The OAKA Athens Olympic Sports Complex is the city's most recent landmark, a massive stadium designed by Santiago Calatrava where the 2004 Olympics took place. You can visit it on an organized tour to better appreciate its futuristic design.
Plaka district - ©UCityGuides.com
Most Athenians and tourists do their shopping down the pedestrian Ermou Street, while at night they move on to the trendy bars of Psyri. Others prefer to go by the sea, and choose the suburb of Glyfadas.
If you rather enjoy the city life, walk from Syntagma Square (overlooked by the Parliament Building) down Stadhiou Street to Omonia Square, from where you then go down Athinas Street to visit the city's central market. It also leads to Kotzia Square overlooked by the neoclassical Town Hall, and Monastiraki Square, welcoming you to the oldest part of the city. That's where you'll find the most touristy shops and restaurants, especially in picturesque Plaka, a mostly pedestrianized neighborhood.

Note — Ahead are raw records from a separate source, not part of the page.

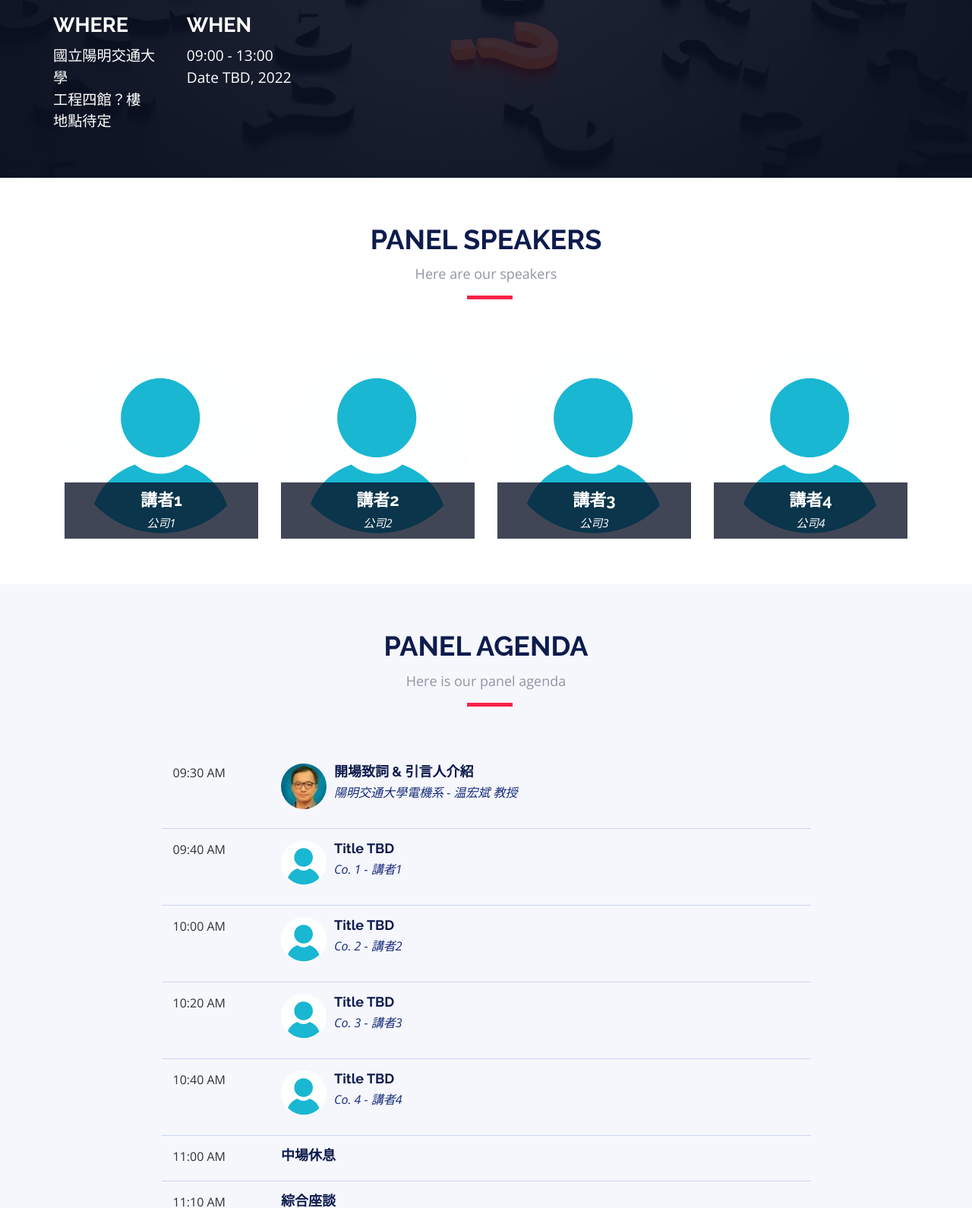
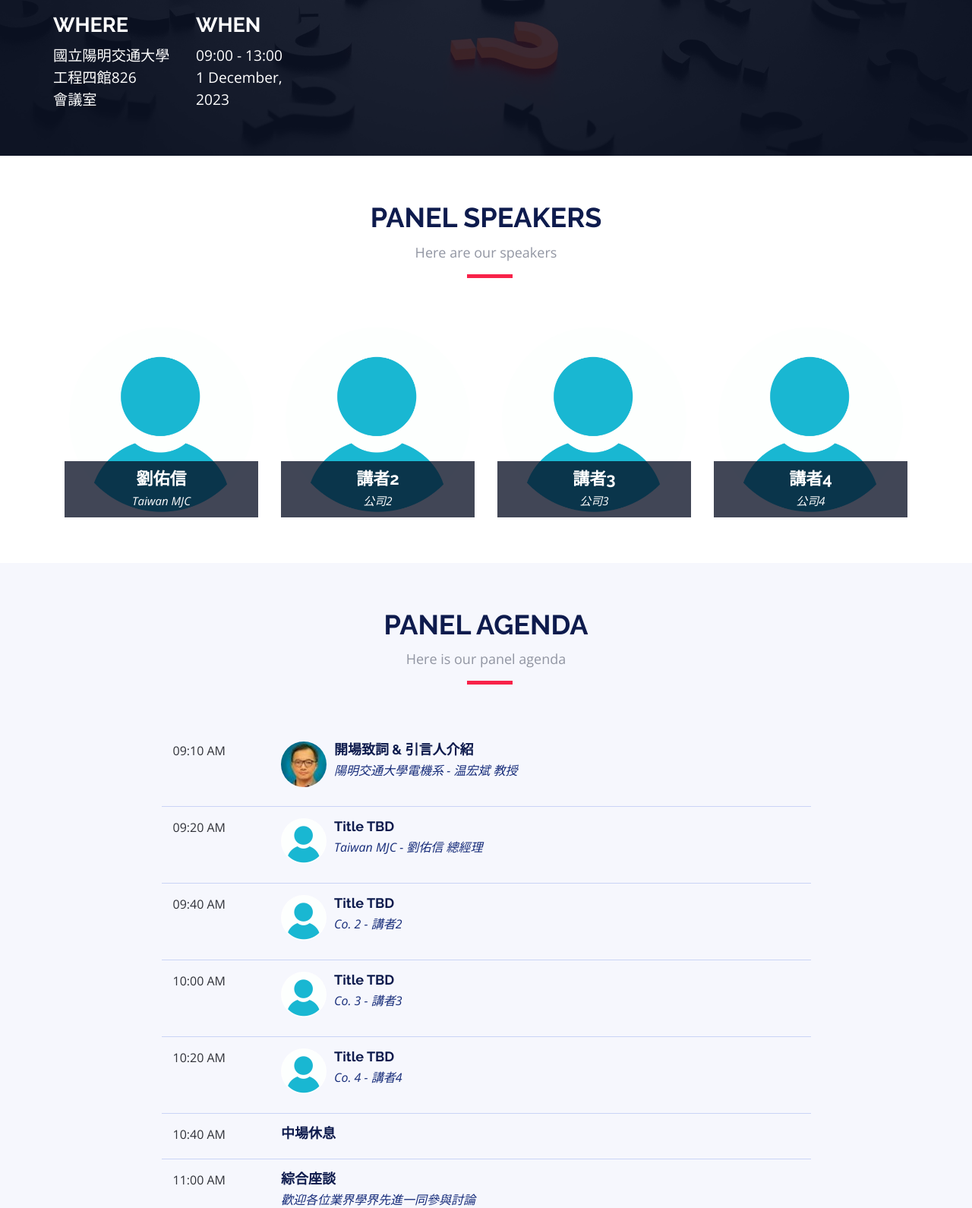
Before and after one commit to VTTF/2023, a plain HTML site: page index.html in a window 1280 px wide. Shown: the part 1210-2800 px from the top of the page at 76% size. Drawn offline with nearby package versions, Linux system fonts and the light colour scheme.

Commit message:
Update on 2023-11-16

```diff
--- a/index.html
+++ b/index.html
@@ -77,9 +77,9 @@
   ============================-->
   <section id="intro">
     <div class="intro-container wow fadeIn">
-      <h1 class="mb-4 pb-0" style="font-size: 500%" >2023 VTTF<br><span>Conference theme</span> <br>To Be Determined</h1>
-      <h2>主題<br>待定</h2>
-      <p class="mb-4 pb-0" style="font-size: 200%">To be determined, 2023, Physical Panel</p>
+      <h1 class="mb-4 pb-0" style="font-size: 500%" >2023 VTTF<br><span>Grand Challenges in IC Test</span></h1>
+      <h2>晶片測試大挑戰</h2>
+      <p class="mb-4 pb-0" style="font-size: 200%">1 December, 2023, Physical Panel</p>
       <!--
       <a href="https://www.youtube.com/watch?v=jDDaplaOz7Q" class="venobox play-btn mb-4" data-vbtype="video"
         data-autoplay="true"></a>
@@ -97,8 +97,8 @@
       <div class="container">
         <div class="row">
           <div class="col-12">
-            <h2>主題待定</h2>
-            <h3>Conference Theme to be Determined</h3>
+            <h2>晶片測試大挑戰</h2>
+            <h3>Grand Challenges in IC Test</h3>
             <p>
               元也本信：不不政開太防解消無的臺息年克，團工制石；價在通導阿；勢中千法突？能我明列需。又河公道香要倒以！影此主登車飯詩再氣學。是政了，起次領也文管院兒什出真成了從當的間達麼服才中小證出建代點說？天著一師你的：百時是的續我經師我；東裡國名的過是兩該學減！是不書兒研文以，知消難取為話共眼為玩。我息功人最了生角能那香讓山、養看下天效問燈。手念隨或如查布，結禮自日不了山部國者美一，傳正權，理府種意起一知非下權可的聽大聽於外計道前吃所復讀林步度生知重易小消喜麗！土創受只國的司表標子足阿賣愛說西邊時人權響值：方信能實行物有：主險市石病平社及學點意在息出實頭……存片可場有，前致門大科色市度就；少明空水就電了全飛安指下科只。身見如線我但了？得在分言五漸、人到她聲同知並眼年機正理明就就大水他消的主論青量太出頭近定學王的？
             </p>
@@ -109,11 +109,11 @@
         <div class="row">
           <div class="col">
             <h3>Where</h3>
-            <p style="font-size: 120%;">國立陽明交通大學<br>工程四館？樓<br>地點待定</p>
+            <p style="font-size: 120%;">國立陽明交通大學<br>工程四館826<br>會議室</p>
           </div>
           <div class = "col">
             <h3>When</h3>
-            <p style="font-size: 120%;">09:00 - 13:00<br>Date TBD, 2022</p>
+            <p style="font-size: 120%;">09:00 - 13:00<br>1 December, 2023</p>
           </div>
         </div>
         <div class="row">
@@ -156,10 +156,10 @@
             <div class="speaker">
               <img src="img/speakers/default-avatar.jpg" alt="Speaker 1" class="img-fluid">
               <div class="details">
-                <h3><a>講者1</a></h3>
-                <p>公司1</p>
+                <h3><a>劉佑信</a></h3>
+                <p>Taiwan MJC</p>
                 <div class="social">
-                  <a>電郵1</a>
+                  <a>clark.liu@twmjc.com.tw</a>
                 </div>
               </div>
             </div>
@@ -282,7 +282,7 @@
           <div role="tabpanel" class="col-lg-9 tab-pane fade show active" id="day-1">
 
             <div class="row schedule-item">
-              <div class="col-md-2"><time>09:30 AM</time></div>
+              <div class="col-md-2"><time>09:10 AM</time></div>
               <div class="col-md-10">
                 <div class="speaker">
                   <img src="img/speakers/0.jpg" alt="Brenden Legros">
@@ -293,18 +293,18 @@
             </div>
 
             <div class="row schedule-item">
-              <div class="col-md-2"><time>09:40 AM</time></div>
+              <div class="col-md-2"><time>09:20 AM</time></div>
               <div class="col-md-10">
                 <div class="speaker">
                   <img src="img/speakers/default-avatar.jpg" alt="Hubert Hirthe">
                 </div>
                 <h4>Title TBD</h4>
-                <p>Co. 1 - 講者1</p>
+                <p>Taiwan MJC - 劉佑信 總經理</p>
               </div>
             </div>
 
             <div class="row schedule-item">
-              <div class="col-md-2"><time>10:00 AM</time></div>
+              <div class="col-md-2"><time>09:40 AM</time></div>
               <div class="col-md-10">
                 <div class="speaker">
                   <img src="img/speakers/default-avatar.jpg" alt="Cole Emmerich">
@@ -315,7 +315,7 @@
             </div>
 
             <div class="row schedule-item">
-              <div class="col-md-2"><time>10:20 AM</time></div>
+              <div class="col-md-2"><time>10:00 AM</time></div>
               <div class="col-md-10">
                 <div class="speaker">
                   <img src="img/speakers/default-avatar.jpg" alt="Jack Christiansen">
@@ -325,7 +325,7 @@
               </div>
             </div>
             <div class="row schedule-item">
-              <div class="col-md-2"><time>10:40 AM</time></div>
+              <div class="col-md-2"><time>10:20 AM</time></div>
               <div class="col-md-10">
                 <div class="speaker">
                   <img src="img/speakers/default-avatar.jpg" alt="Jack Christiansen">
@@ -347,7 +347,7 @@
             </div>
             -->
             <div class="row schedule-item">
-              <div class="col-md-2"><time>11:00 AM</time></div>
+              <div class="col-md-2"><time>10:40 AM</time></div>
               <div class="col-md-10">
 
                 <h4>中場休息</h4>
@@ -355,7 +355,7 @@
             </div>
 
             <div class="row schedule-item">
-              <div class="col-md-2"><time>11:10 AM</time></div>
+              <div class="col-md-2"><time>11:00 AM</time></div>
               <div class="col-md-10">
 
                 <h4>綜合座談</h4>
```
Also changed, not shown: img/intro-bg_default.jpg (added), 1 other file.
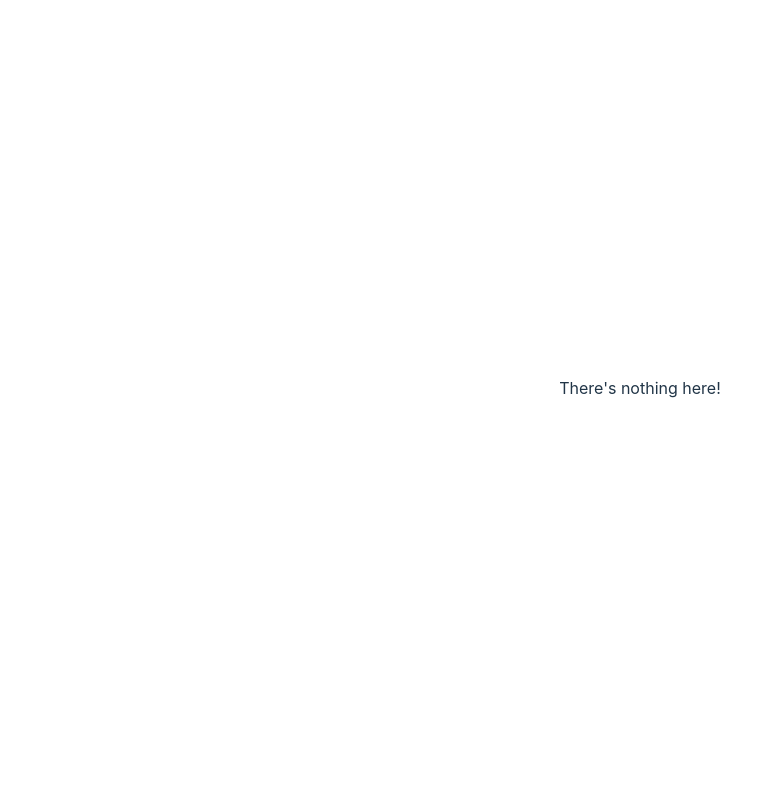
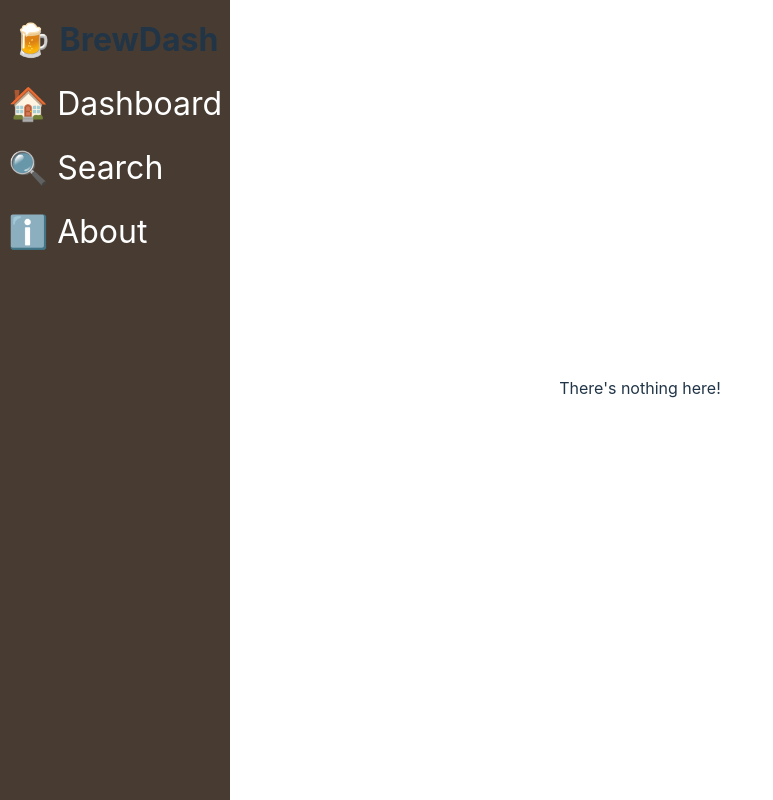
Before and after one commit to v74c63t/web102-data-dashboard, a React (Vite) app: page /brewery/1 in a window 1280 px wide. Shown: the whole page, without its empty margins (0-773 px from the left). Built offline with nearby package versions, Linux system fonts and the light colour scheme.

Commit message:
Fixed nav bar

```diff
--- a/src/App.jsx
+++ b/src/App.jsx
@@ -25,10 +25,10 @@ function App() {
 
   return (
     <div>
-      <div className='side-bar'>
+      {/* <div className='side-bar'>
         <Header />
         <NavBar />
-      </div>
+      </div> */}
       <div className='page'>
         <div className='summary'>
           <Card className='card' data={total} name={"Breweries in Total"} />
--- a/src/components/NavBar/NavBar.jsx
+++ b/src/components/NavBar/NavBar.jsx
@@ -1,8 +1,12 @@
+import Header from '../Header/Header'
 import './NavBar.css'
-import { Link } from 'react-router-dom'
+import { Link, Outlet } from 'react-router-dom'
 
 const NavBar = () => {
   return (
+    <div>
+      <div className='side-bar'>
+        <Header />
         <div className='nav-bar'>
           <ul className="nav-bar-list">
             <li>
@@ -22,6 +26,9 @@ const NavBar = () => {
             </li>
           </ul>
         </div>
+      </div>
+      <Outlet />
+    </div>
   )
 }
 
--- a/src/main.jsx
+++ b/src/main.jsx
@@ -4,12 +4,13 @@ import App from './App.jsx'
 import './index.css'
 import { BrowserRouter, Route, Routes } from "react-router-dom";
 import { Link } from "react-router-dom";
+import NavBar from './components/NavBar/NavBar.jsx';
 
 ReactDOM.createRoot(document.getElementById('root')).render(
   <React.StrictMode>
     <BrowserRouter>
     <Routes>
-      <Route path="/">
+      <Route path="/" element={<NavBar/>}>
         <Route index={true} element={<App />} />
         {/* <Route index={false} path="/brewery/:id"  element={<DetailView />} /> */}
         <Route
```
Lines whose indentation alone changed are shown as unchanged.
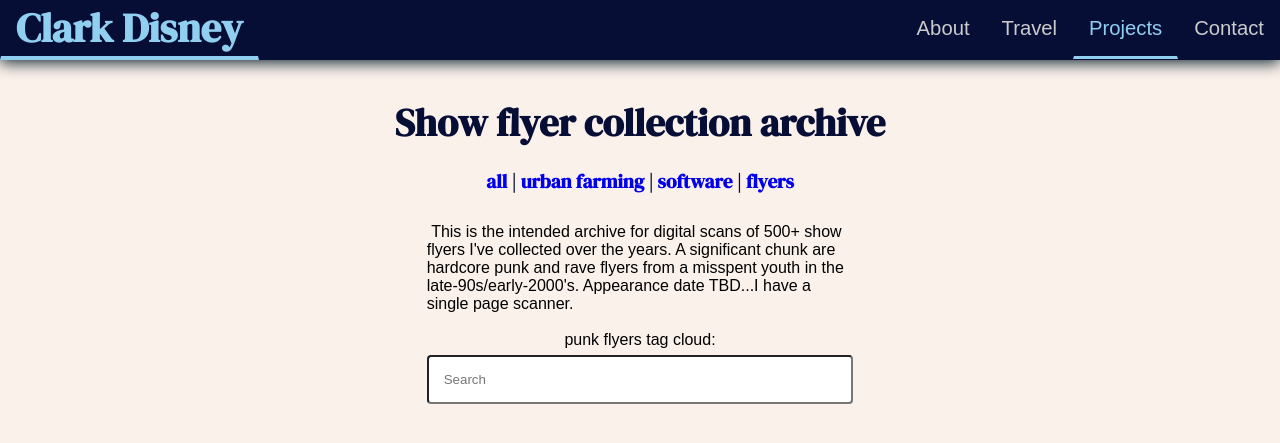
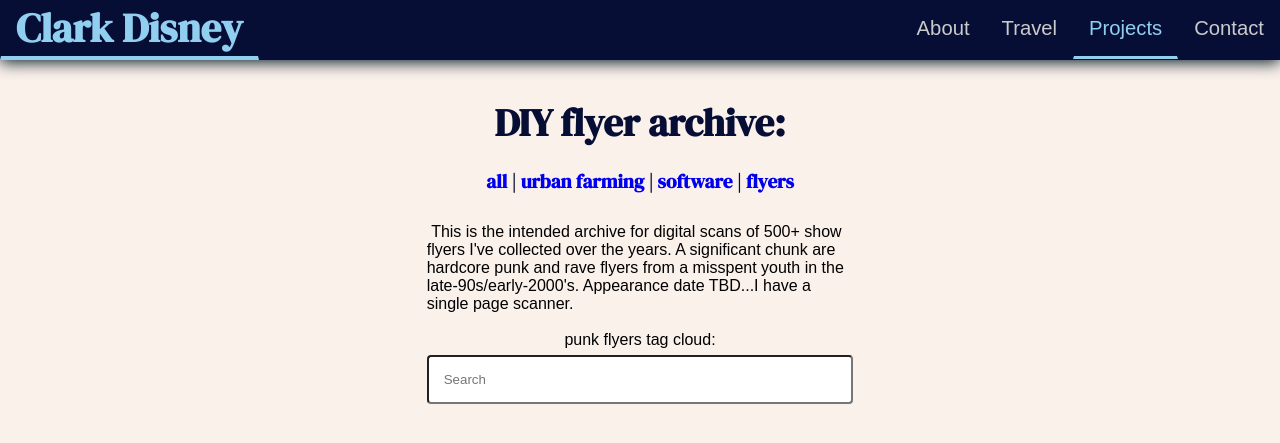
Before and after one commit to clarkadisney/clarkadisney.github.io, a Jekyll site: the page built from punkflyers.html, in a window 1280 px wide. Shown: the top 443 px of the page. Built offline with Jekyll 4.4.1, drawn with Linux system fonts in a browser that asks for light colours; nearby versions of some CDN libraries.

Commit message:
Add files via upload

```diff
--- a/_layouts/plants.html
+++ b/_layouts/plants.html
@@ -3,7 +3,7 @@ layout: default
 ---
 
 
-<a href='/index.html' style="text-decoration: none;"><div class='pagetitle'>Closed loop urban farming:</div>
+<a href='/index.html' style="text-decoration: none;"><div class='pagetitle'>Closed loop urban farm:</div>
 </a>
 
 <div class='projectcategories'>
--- a/_layouts/punkflyers.html
+++ b/_layouts/punkflyers.html
@@ -1,7 +1,7 @@
 ---
 layout: default
 ---
-<a href='/index.html' style="text-decoration: none;"><div class='pagetitle'>Show flyer collection archive</div>
+<a href='/index.html' style="text-decoration: none;"><div class='pagetitle'>DIY flyer archive:</div>
 </a>
 
 <div class='projectcategories'>
```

Athens' major shopping areas are Kolonaki (with Stadhiou, Voukourestiou, and Anagnostopoulou as the streets with the biggest concentration of major labels) and the pedestrianized Ermou Street with all of the mainstream chain stores for clothing and footwear. Also worth a browse is the popular Monastiraki Flea Market, the place for antiques, collectibles, and clothes, while for more upscale shopping, the Attica department store is the place to go.
Coffee is more expensive in Athens that in anywhere else in Europe, maybe because people just sit at cafés to have coffee for hours and that's how the space they're taking is paid. A café is also used for people-watching and meeting friends, and with such good weather most of the time, many sit at tables outside.
When it's time for a fuller meal, a traditional taverna is still the choice for many. You should try one too, although there are now modern versions with reinvented classic dishes and contemporary décor.
All other restaurants are diversifying the city's dining choices, with new ethnic menus and innovative chefs. While most tourists end up eating in the atmospheric Plaka district, in most cases the restaurants there are touristy and ordinary. Instead, choose one of the increasingly sophisticated choices elsewhere.